▶ **Data provided**
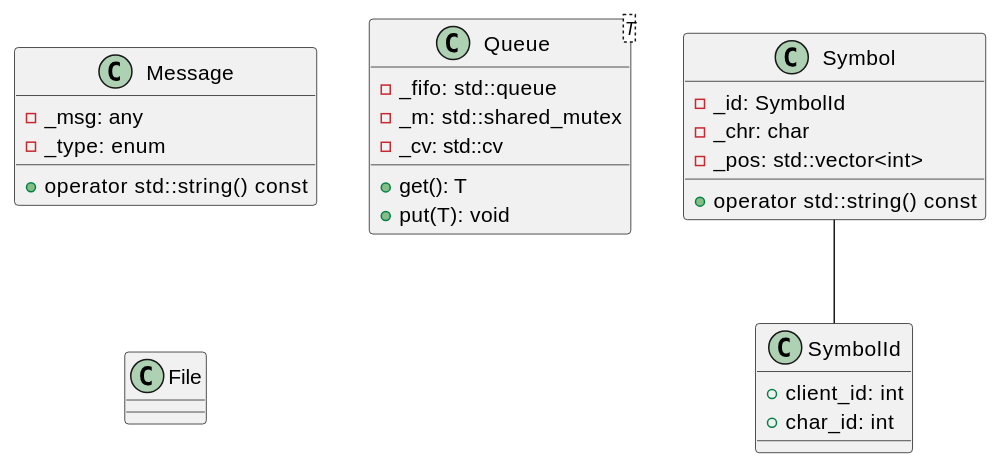
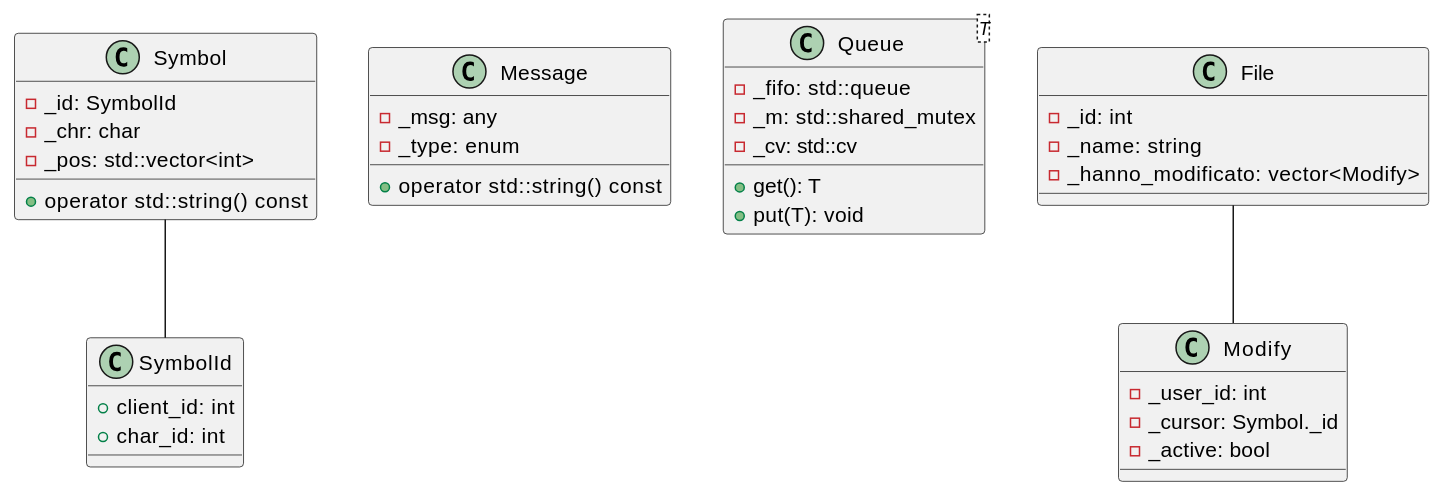
One commit to aleoli/Shared-Editor changed the first of 3 diagrams in docs/Class diagrams.md. Above: the diagram before and after it, drawn with PlantUML. The commit also changed other lines of this file, not shown here.

Commit message:
Class model File & Modify

```diff
--- a/docs/Class diagrams.md
+++ b/docs/Class diagrams.md
@@ -9,35 +9,45 @@
 @startuml
 class Symbol {
 - _id: SymbolId
 - _chr: char
 - _pos: std::vector<int>
 
 + operator std::string() const
 }
 
 class SymbolId {
 + client_id: int
 + char_id: int
 }
 
 Symbol -- SymbolId
 
 class Message {
 - _msg: any
 - _type: enum
 
 + operator std::string() const
 }
 
 class Queue<T> {
 - _fifo: std::queue
 - _m: std::shared_mutex
 - _cv: std::cv
 + get(): T
 + put(T): void
 }
 
 class File {
+- _id: int
+- _name: string
+- _hanno_modificato: vector<Modify>
+}
 
+class Modify {
+- _user_id: int
+- _cursor: Symbol._id
+- _active: bool
 }
+
+File -- Modify
 @enduml
```
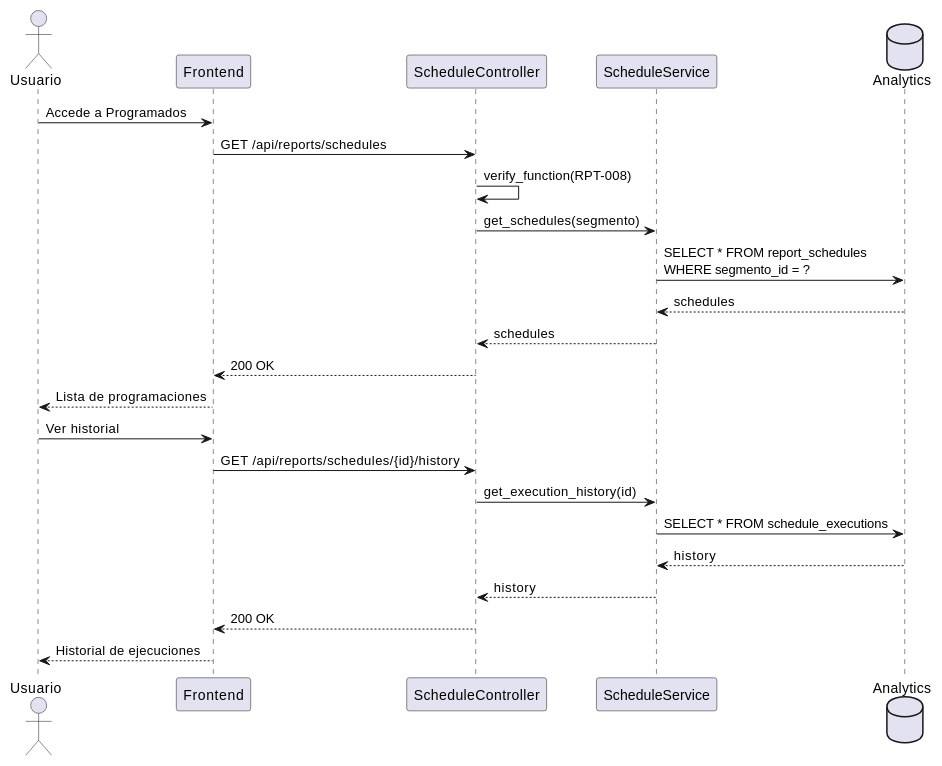
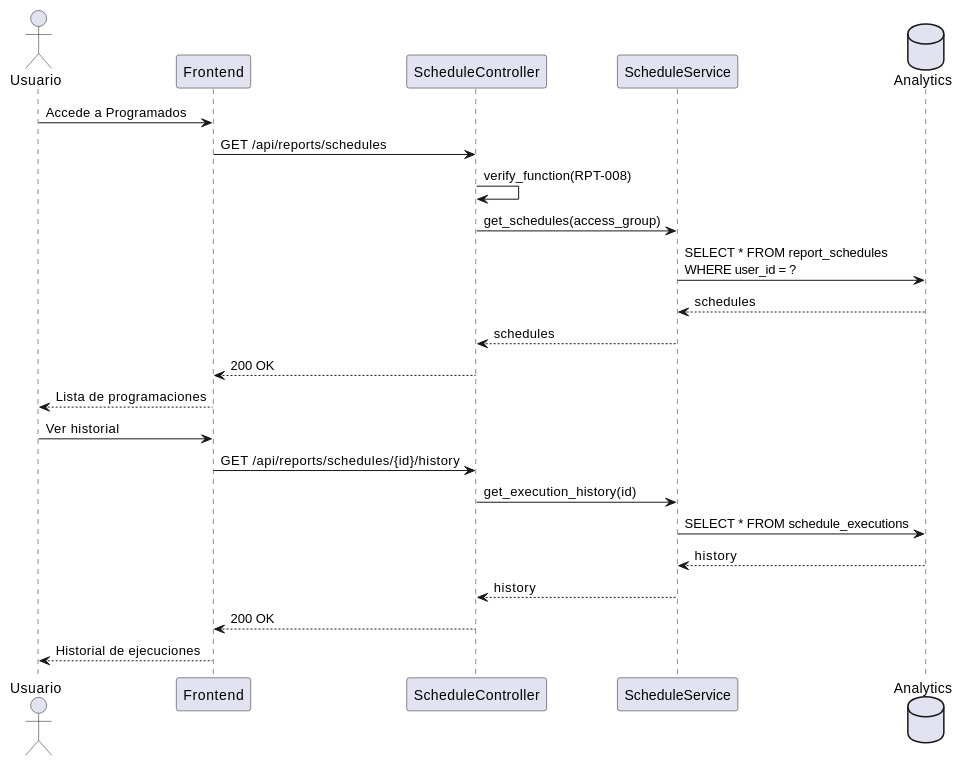
One commit to jcg-admin/IACT-docs changed the second of 3 diagrams in source/requisitos/casos-uso/reports/uc-rpt-08-ver-reportes-programados.rst. Above: the diagram before and after it, drawn with PlantUML. The commit also changed other lines of this file and 14 other files, not shown here.

```diff
--- a/source/requisitos/casos-uso/reports/uc-rpt-08-ver-reportes-programados.rst
+++ b/source/requisitos/casos-uso/reports/uc-rpt-08-ver-reportes-programados.rst
@@ -133,29 +133,29 @@
 .. uml::
  :caption: Diagrama de Secuencia - UC_RPT_08
 
  @startuml
  actor "Usuario" as U
  participant "Frontend" as FE
  participant "ScheduleController" as SC
  participant "ScheduleService" as SS
  database "Analytics" as DB
 
  U -> FE: Accede a Programados
  FE -> SC: GET /api/reports/schedules
  SC -> SC: verify_function(RPT-008)
- SC -> SS: get_schedules(segmento)
- SS -> DB: SELECT * FROM report_schedules\nWHERE segmento_id = ?
+ SC -> SS: get_schedules(access_group)
+ SS -> DB: SELECT * FROM report_schedules\nWHERE user_id = ?
  DB --> SS: schedules
  SS --> SC: schedules
  SC --> FE: 200 OK
  FE --> U: Lista de programaciones
 
  U -> FE: Ver historial
  FE -> SC: GET /api/reports/schedules/{id}/history
  SC -> SS: get_execution_history(id)
  SS -> DB: SELECT * FROM schedule_executions
  DB --> SS: history
  SS --> SC: history
  SC --> FE: 200 OK
  FE --> U: Historial de ejecuciones
  @enduml
```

▶ **Exercise**
Give back the entire listing verbatim, without the pictures.

▶ **Task answer**
One commit to aleoli/Shared-Editor changed the first of 3 diagrams in docs/Class diagrams.md. Above: the diagram before and after it, drawn with PlantUML. The commit also changed other lines of this file, not shown here.

Commit message:
Class model File & Modify

```diff
--- a/docs/Class diagrams.md
+++ b/docs/Class diagrams.md
@@ -9,35 +9,45 @@
 @startuml
 class Symbol {
 - _id: SymbolId
 - _chr: char
 - _pos: std::vector<int>
 
 + operator std::string() const
 }
 
 class SymbolId {
 + client_id: int
 + char_id: int
 }
 
 Symbol -- SymbolId
 
 class Message {
 - _msg: any
 - _type: enum
 
 + operator std::string() const
 }
 
 class Queue<T> {
 - _fifo: std::queue
 - _m: std::shared_mutex
 - _cv: std::cv
 + get(): T
 + put(T): void
 }
 
 class File {
+- _id: int
+- _name: string
+- _hanno_modificato: vector<Modify>
+}
 
+class Modify {
+- _user_id: int
+- _cursor: Symbol._id
+- _active: bool
 }
+
+File -- Modify
 @enduml
```
One commit to jcg-admin/IACT-docs changed the second of 3 diagrams in source/requisitos/casos-uso/reports/uc-rpt-08-ver-reportes-programados.rst. Above: the diagram before and after it, drawn with PlantUML. The commit also changed other lines of this file and 14 other files, not shown here.

```diff
--- a/source/requisitos/casos-uso/reports/uc-rpt-08-ver-reportes-programados.rst
+++ b/source/requisitos/casos-uso/reports/uc-rpt-08-ver-reportes-programados.rst
@@ -133,29 +133,29 @@
 .. uml::
  :caption: Diagrama de Secuencia - UC_RPT_08
 
  @startuml
  actor "Usuario" as U
  participant "Frontend" as FE
  participant "ScheduleController" as SC
  participant "ScheduleService" as SS
  database "Analytics" as DB
 
  U -> FE: Accede a Programados
  FE -> SC: GET /api/reports/schedules
  SC -> SC: verify_function(RPT-008)
- SC -> SS: get_schedules(segmento)
- SS -> DB: SELECT * FROM report_schedules\nWHERE segmento_id = ?
+ SC -> SS: get_schedules(access_group)
+ SS -> DB: SELECT * FROM report_schedules\nWHERE user_id = ?
  DB --> SS: schedules
  SS --> SC: schedules
  SC --> FE: 200 OK
  FE --> U: Lista de programaciones
 
  U -> FE: Ver historial
  FE -> SC: GET /api/reports/schedules/{id}/history
  SC -> SS: get_execution_history(id)
  SS -> DB: SELECT * FROM schedule_executions
  DB --> SS: history
  SS --> SC: history
  SC --> FE: 200 OK
  FE --> U: Historial de ejecuciones
  @enduml
```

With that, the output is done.